Suddenly, in the bright sunshine, cheers and applause erupted. The barricades had been moved — by whom it was not clear. And the column of veterans poured through the gap in the lines and into the memorial.

It was a chaotic scene from the first day of the shutdown: frail-looking men — at least one of whom hadn’t been to Washington since the war — led by jubilant Republican Congress members and television crews as a bagpiper played “Shenandoah.”

Bystanders clapped and shouted, “Thank you for your service!”

No Park Police officers were immediately in evidence in the scrum.

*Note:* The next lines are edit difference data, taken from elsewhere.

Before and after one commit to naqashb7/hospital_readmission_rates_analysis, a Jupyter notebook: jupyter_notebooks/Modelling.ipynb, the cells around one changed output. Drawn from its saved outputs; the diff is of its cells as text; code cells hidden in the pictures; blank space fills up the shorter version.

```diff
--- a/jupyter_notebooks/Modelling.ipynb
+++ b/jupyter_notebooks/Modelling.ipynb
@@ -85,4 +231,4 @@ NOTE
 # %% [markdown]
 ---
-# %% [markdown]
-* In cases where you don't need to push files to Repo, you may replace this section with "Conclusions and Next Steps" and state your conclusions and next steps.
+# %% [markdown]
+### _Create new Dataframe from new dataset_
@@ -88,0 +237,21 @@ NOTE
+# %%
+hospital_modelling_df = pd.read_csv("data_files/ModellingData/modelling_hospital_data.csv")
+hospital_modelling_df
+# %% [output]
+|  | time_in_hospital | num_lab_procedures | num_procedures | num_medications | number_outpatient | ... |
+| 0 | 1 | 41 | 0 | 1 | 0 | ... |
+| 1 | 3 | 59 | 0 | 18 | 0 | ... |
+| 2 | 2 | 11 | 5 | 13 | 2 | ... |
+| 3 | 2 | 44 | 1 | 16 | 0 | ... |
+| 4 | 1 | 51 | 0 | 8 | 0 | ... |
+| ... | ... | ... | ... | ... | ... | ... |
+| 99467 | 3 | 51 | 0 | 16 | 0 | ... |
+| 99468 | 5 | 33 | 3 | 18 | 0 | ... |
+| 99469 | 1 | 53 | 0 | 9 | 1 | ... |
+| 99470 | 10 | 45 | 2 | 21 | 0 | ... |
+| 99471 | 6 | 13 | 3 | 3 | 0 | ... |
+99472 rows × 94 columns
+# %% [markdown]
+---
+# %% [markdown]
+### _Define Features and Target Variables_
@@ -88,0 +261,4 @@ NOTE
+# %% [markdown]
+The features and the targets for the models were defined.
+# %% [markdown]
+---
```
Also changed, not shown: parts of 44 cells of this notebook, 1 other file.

John J. Miller, the national correspondent for National Review and host of its Great Books podcast, is the director of the Dow Journalism Program at Hillsdale College. He is the author of A Gift of Freedom: How the John M. Olin Foundation Changed America.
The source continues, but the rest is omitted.